A survey of golf course Superintendents in British Columbia revealed that summer diseases controlled by chlorothalonil included dollar spot, anthracnose, leaf spot and fusarium patch while winter diseases were grey and pink snow mould. Summer disease pressure in the prairie provinces is reduced due to a drier climatic, although winter snow moulds are often just as devastating.
Typically, summer diseases are treated monthly. In order to prevent disease resistance, chlorothalonil is rotated with chemistries from other fungicide groups. If a rotational application strategy is employed, three applications would be the maximum number applied in summer. For snow mould prevention, two fall applications are typically applied and seldom as a single active ingredient product. Maximum application rates for summer diseases are 140 g/100m2 of active ingredient, while winter disease prevention rates of application are 108 g/100m2 of active ingredient based on the product, Instrata.

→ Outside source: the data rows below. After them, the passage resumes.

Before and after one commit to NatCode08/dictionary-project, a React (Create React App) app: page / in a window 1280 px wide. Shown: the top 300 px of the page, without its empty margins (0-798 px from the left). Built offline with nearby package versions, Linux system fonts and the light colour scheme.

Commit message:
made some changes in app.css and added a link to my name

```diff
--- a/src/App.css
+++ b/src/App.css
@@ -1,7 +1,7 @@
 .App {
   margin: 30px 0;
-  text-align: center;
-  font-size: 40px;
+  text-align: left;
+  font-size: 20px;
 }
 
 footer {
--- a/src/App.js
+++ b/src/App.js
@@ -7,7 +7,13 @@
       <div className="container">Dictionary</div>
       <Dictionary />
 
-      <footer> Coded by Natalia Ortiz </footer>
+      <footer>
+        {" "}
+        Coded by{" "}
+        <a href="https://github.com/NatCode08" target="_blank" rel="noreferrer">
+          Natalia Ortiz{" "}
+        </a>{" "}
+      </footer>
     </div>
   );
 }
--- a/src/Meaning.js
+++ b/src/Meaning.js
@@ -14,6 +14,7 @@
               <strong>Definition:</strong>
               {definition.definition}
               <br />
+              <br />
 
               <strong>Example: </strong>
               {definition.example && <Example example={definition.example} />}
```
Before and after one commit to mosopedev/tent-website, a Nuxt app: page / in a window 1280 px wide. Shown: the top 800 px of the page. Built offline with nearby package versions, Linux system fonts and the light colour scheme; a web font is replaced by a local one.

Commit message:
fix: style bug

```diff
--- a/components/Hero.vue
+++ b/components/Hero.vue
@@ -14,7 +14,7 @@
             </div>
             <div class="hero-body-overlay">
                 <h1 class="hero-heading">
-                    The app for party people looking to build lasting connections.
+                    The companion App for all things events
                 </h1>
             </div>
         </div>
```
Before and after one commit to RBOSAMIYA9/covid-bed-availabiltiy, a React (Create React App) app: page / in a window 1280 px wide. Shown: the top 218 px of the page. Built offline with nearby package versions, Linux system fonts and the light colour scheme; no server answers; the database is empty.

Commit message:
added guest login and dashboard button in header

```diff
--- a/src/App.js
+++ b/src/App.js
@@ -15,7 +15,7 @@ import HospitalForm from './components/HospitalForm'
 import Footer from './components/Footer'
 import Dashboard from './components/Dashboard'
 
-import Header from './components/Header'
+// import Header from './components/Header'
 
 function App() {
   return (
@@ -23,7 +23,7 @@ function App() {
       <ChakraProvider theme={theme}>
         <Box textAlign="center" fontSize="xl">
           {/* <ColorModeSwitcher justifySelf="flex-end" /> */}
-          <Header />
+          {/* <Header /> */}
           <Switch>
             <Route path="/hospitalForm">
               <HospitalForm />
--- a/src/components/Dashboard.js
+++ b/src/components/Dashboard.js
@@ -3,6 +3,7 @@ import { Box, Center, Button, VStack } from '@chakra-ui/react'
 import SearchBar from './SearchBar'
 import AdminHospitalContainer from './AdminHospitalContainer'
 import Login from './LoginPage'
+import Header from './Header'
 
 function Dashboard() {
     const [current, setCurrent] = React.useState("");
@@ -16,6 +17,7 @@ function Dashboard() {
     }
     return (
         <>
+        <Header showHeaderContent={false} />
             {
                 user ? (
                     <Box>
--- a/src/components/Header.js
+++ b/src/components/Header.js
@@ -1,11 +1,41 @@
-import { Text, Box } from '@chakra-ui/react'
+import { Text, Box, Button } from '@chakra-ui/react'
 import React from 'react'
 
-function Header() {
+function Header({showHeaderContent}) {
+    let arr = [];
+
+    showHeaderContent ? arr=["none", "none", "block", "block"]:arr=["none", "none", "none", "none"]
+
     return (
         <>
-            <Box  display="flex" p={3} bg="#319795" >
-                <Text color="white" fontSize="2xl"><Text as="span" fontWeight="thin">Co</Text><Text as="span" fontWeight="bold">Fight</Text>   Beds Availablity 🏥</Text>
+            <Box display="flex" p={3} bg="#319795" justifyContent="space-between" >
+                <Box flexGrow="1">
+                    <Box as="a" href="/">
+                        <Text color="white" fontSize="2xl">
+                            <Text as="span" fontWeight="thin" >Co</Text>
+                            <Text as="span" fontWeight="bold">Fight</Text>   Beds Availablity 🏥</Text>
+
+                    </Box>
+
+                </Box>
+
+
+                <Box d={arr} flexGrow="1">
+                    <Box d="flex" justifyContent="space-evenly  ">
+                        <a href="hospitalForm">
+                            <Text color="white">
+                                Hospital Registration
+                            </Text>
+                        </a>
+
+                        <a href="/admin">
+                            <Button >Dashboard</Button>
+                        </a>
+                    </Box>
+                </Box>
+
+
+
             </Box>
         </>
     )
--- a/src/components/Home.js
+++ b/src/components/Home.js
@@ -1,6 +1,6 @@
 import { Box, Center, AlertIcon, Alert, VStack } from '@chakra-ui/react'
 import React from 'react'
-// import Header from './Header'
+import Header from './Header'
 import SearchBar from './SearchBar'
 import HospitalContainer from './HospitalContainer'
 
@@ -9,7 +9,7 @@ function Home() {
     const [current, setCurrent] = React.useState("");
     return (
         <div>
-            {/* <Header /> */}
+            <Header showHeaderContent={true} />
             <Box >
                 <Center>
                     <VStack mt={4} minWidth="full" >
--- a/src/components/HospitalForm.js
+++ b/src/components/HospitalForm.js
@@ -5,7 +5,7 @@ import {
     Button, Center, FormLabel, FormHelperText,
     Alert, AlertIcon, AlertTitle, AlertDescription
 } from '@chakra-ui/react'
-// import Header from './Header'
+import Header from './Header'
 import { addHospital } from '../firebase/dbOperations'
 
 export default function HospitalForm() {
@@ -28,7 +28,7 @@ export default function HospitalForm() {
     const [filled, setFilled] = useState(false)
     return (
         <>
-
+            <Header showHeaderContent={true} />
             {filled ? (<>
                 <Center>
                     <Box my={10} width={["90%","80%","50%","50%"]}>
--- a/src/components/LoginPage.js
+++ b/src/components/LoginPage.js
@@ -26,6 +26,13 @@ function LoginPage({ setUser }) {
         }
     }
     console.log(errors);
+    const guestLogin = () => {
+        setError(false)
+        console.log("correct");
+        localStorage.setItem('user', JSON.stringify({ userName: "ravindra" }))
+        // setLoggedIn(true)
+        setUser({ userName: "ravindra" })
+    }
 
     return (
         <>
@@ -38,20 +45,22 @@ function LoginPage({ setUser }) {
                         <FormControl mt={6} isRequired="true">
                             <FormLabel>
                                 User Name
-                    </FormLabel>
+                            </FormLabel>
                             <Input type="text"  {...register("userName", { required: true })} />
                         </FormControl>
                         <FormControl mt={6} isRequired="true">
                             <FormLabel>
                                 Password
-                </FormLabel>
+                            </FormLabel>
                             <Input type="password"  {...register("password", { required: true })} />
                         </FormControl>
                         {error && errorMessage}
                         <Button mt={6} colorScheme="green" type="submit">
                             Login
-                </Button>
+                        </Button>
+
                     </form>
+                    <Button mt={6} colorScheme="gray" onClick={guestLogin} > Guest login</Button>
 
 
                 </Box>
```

Re-entry periods are less than 12 hours for summer application. Fall applications are typically conducted after golf courses close for the winter and therefore pose no re-entry risk. In-season post application activities where workers might handle plant material would include mowing, hole location changing and turf repair. Golfer exposure would occur as they handle equipment during the course of play. Because chlorothalonil is a contact fungicide, long-term exposure from a single application is minimized because golf greens are typically mowed daily, removing leaf clippings.
The WCTA considers the PMRA a valuable partner and appreciates the opportunity to present some of the concerns of our industry and membership. If you would like to speak with us further, contact Jerry Rousseau, Executive Director, at the WCTA office or speak to Jim Ross directly at 250-586-1487.
James B. (Jim) Ross
Chair – Research Committee
Western Canada Turfgrass Association
Western Canada Turfgrass Association